Superfreakonomics and the glory of contrarianism

The Union of Concerned Scientists, Joe Romm at Climate Progress, William Connolley and Tim Lambert have done a fine job rebutting the cynical and lazy "global cooling" section of the upcoming book Superfreakonomics*.

Of the criticisms that climate scientists receive from those skeptical of climate change, the most ridiculous by far is that we are in it for the money. Just ask Michael Tobis, who mocks this claim with the very name of his blog.

My first public talk on climate change was about ten years ago. I was the token graduate student panel with a local religious leader and a very well-known emeritus professor whom I have always held in high regard. A question came from the audience about scientific certainty. The professor said "Scientists are essentially paid to disagree. That's what makes the consensus on climate change so remarkable".

You won't advance far in science by repeating other people's work. If you want to get a grant funded, your proposal needs to pose a new question or challenge existing findings [note: people sometimes claim climate "skeptical" research cannot obtain funding; that's not because there's some cabal, it is because research must have a sound scientific basis and methods in order to get funded]. If you want to get a paper in a top journal like Nature or Science, your results have to be new, different, and important. And if you want to get popular coverage or your results, you need a splashy headline.

Levitt and Dubner made a splash with the first book Freakonomics, by expounding a variety of alternate explanations for societal phenomena. You could say the sales and the recognition was deserved too. It was new, it was smart, and it was based on thorough research. This book, at least the section challenging the science of climate change and the logic of mitigation, is not. The arguments are old, they have been used and refuted countless times before, and the research was clearly lazy (read Romm on this).

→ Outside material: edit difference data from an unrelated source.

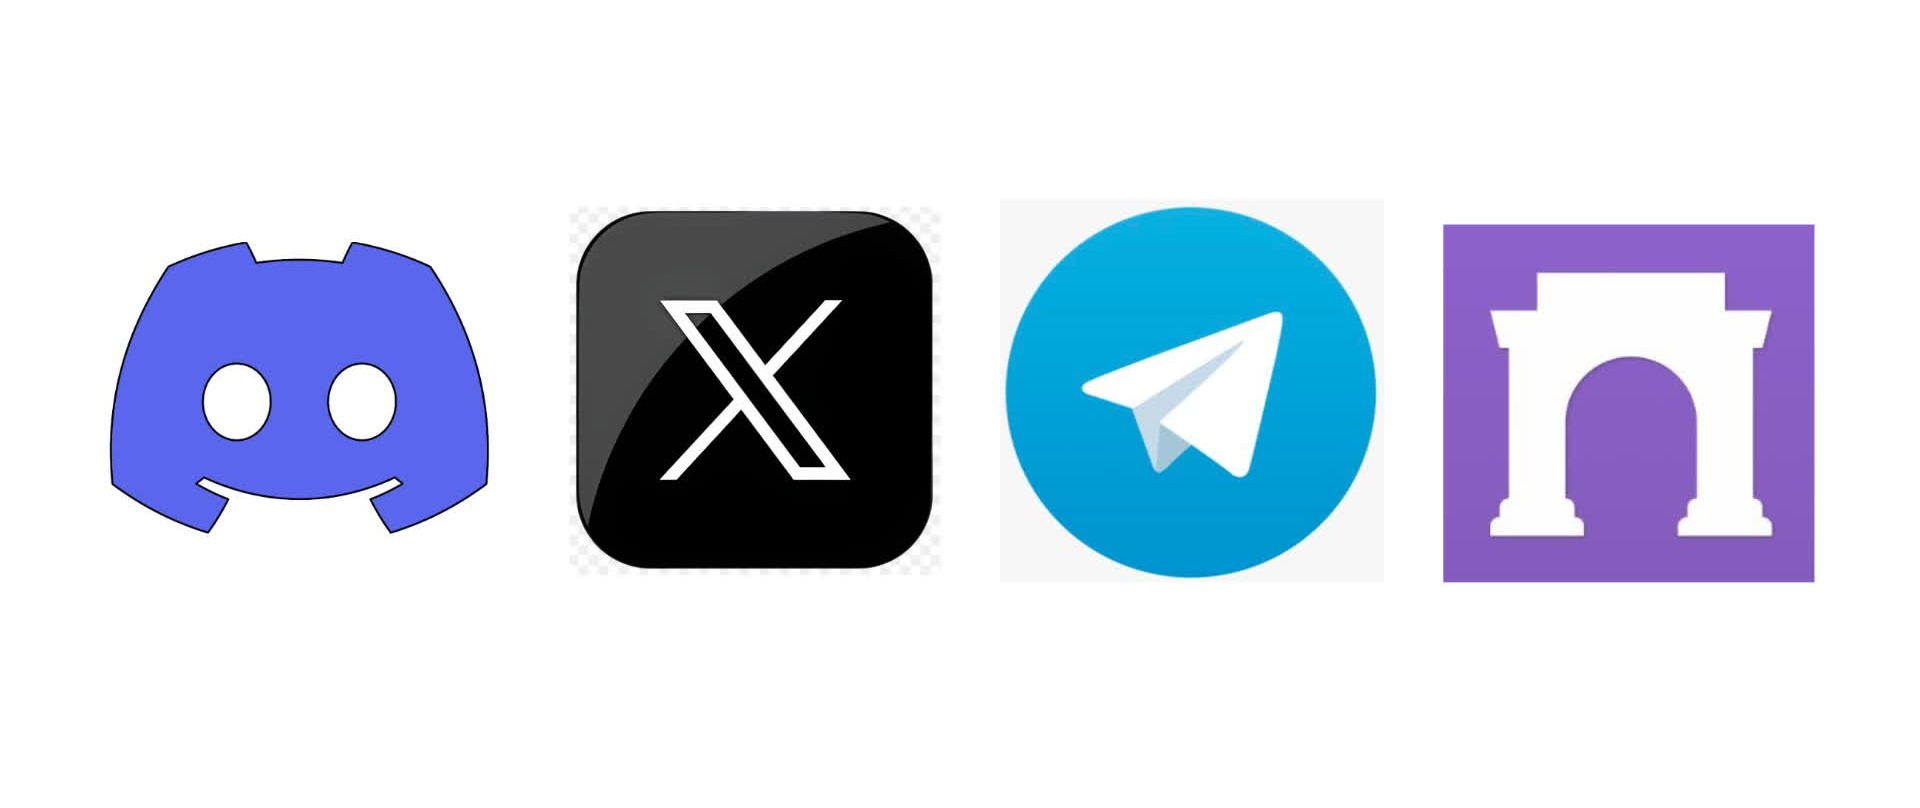
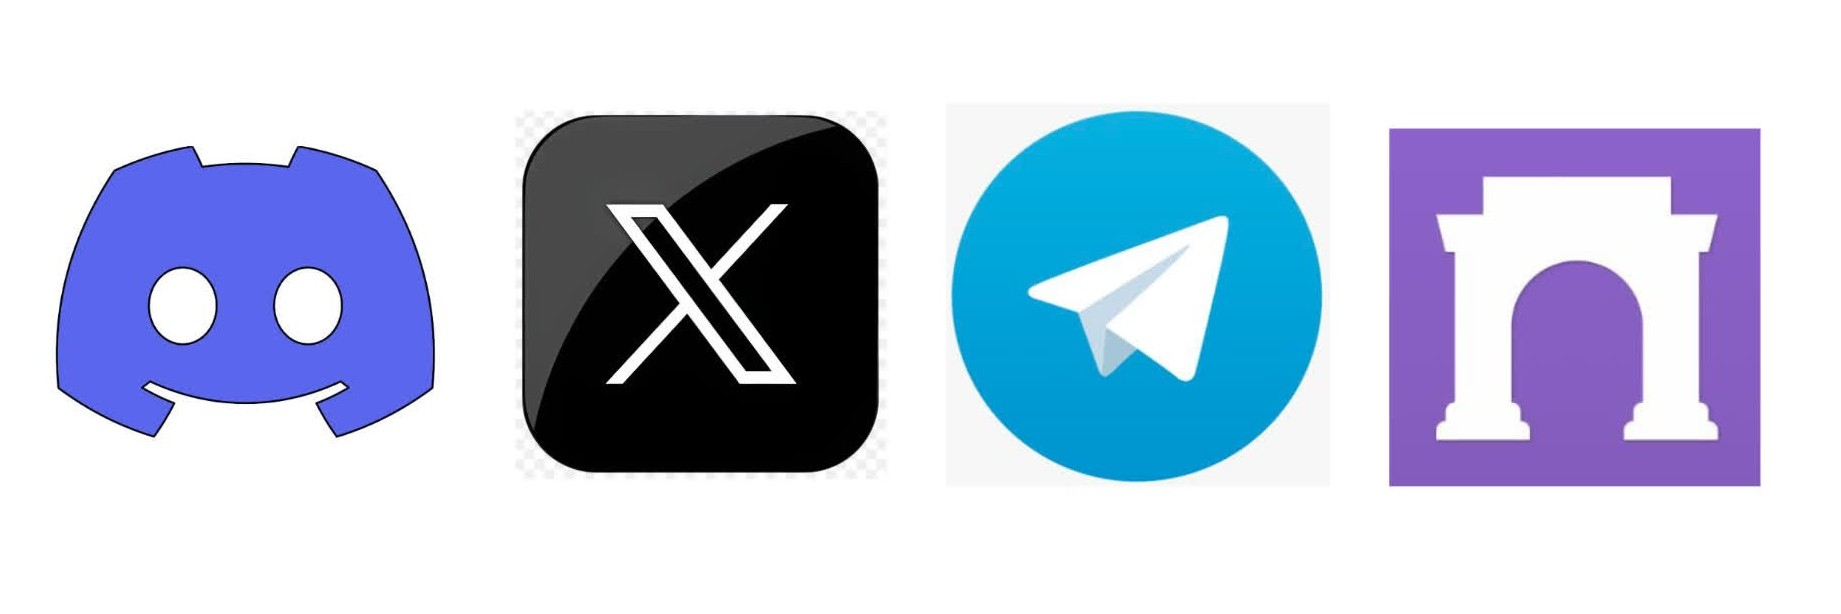
update socials

Changed region(s): [[0.031, 0.1547, 0.7121, 0.8046], [0.7121, 0.1857, 0.9598, 0.8046]]

diff --git a/docs/guides/agents.md b/docs/guides/agents.md
@@ -97,10 +97,9 @@ All these tools are available by just asking your agent to do something:
 :::info
 Agent export to social platforms is in beta. If you're interested in testing it now, please reach out to the devs on [Discord](https://discord.com/invite/4dSYwDT).
 :::info
-<div style={{ width: '60%', margin: '0 auto' }}>
+Not only can our agents interact with your audience, they have full access to all of Eden's creative tools, your custom models and can even generate fully animated short-movies with sound effects and music!
+<div style={{ width: '50%', margin: '0 auto' }}>
   <Figure src="/img/socials.jpg" caption="Eden supports running Discord and Telegram clients for your agents, as well as interacting with X and Farcaster." />
 </div>
-
-Not only can our agents interact with your audience, they have full access to all of Eden's creative tools, your custom models and can even generate fully animated short-movies with sound effects and music!
 
 As an example, [**Abraham**](https://x.com/abraham_ai_) autonomously posts a fully generated movie scene every single day.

This time, the authors are simply getting paid for disagreeing with others.

* feel free to link to more rebuttals in the comments


Tyler said...

Note: Potential typo in blog title (Superfreakeconomics VS Superfreakonomics)

It's an interesting concept, although I do see the sense behind it. After all, it is much easier to prove something false than it is to prove something true.

Steve Bloom said...

Krugman appears to be starting a serious professional attack on Levitt (Dubner as a journalist being immune to such criticism).

MT, cruelly but pithily: Dubn and Dubner.

Marion Delgado said...

Yes! Yes! Again, 10 years ago was relatively late in the game, even! The thing that kills me is how they pretend this is new - and every year it's brand new. Of course there was a consensus then.

Not only did I have people sending me info on global warming back in the very early 80s when we were still slightly more worried about ozone depletion, not only did Al Gore make it a key feature of EITB in 1992, 4 years after James Hansen's vital presentation, but even some of the tropes they give out are pre-debunked - when McIntyre claimed that Hansen had said 1998 was hotter in the contiguous US than 1934, not only had a lot of us read Hansen saying the opposite, but I'd had a mailing in 1999 from an environmental group that mentioned in passing that 1998 was almost as hot in the contiguous US as 1934. I mention that only as an example of what happens all the time.

By then, there was a huge consensus on virtually everything that the public is just now seeing a consensus on. It's always Groundhog Day - I think it'd be a worthwhile thing, really, to simply say, this is the first time someone made (what is now denialist claim X) all those years ago - I'd say urgent discussion on this started in the 1950s for the US. Once people realize that all of this has been thought of, that will change their minds.

By the way, once they kill off the reefs, we can make new ones out of our still planned for obsolescence cars, right? And cremation ashes.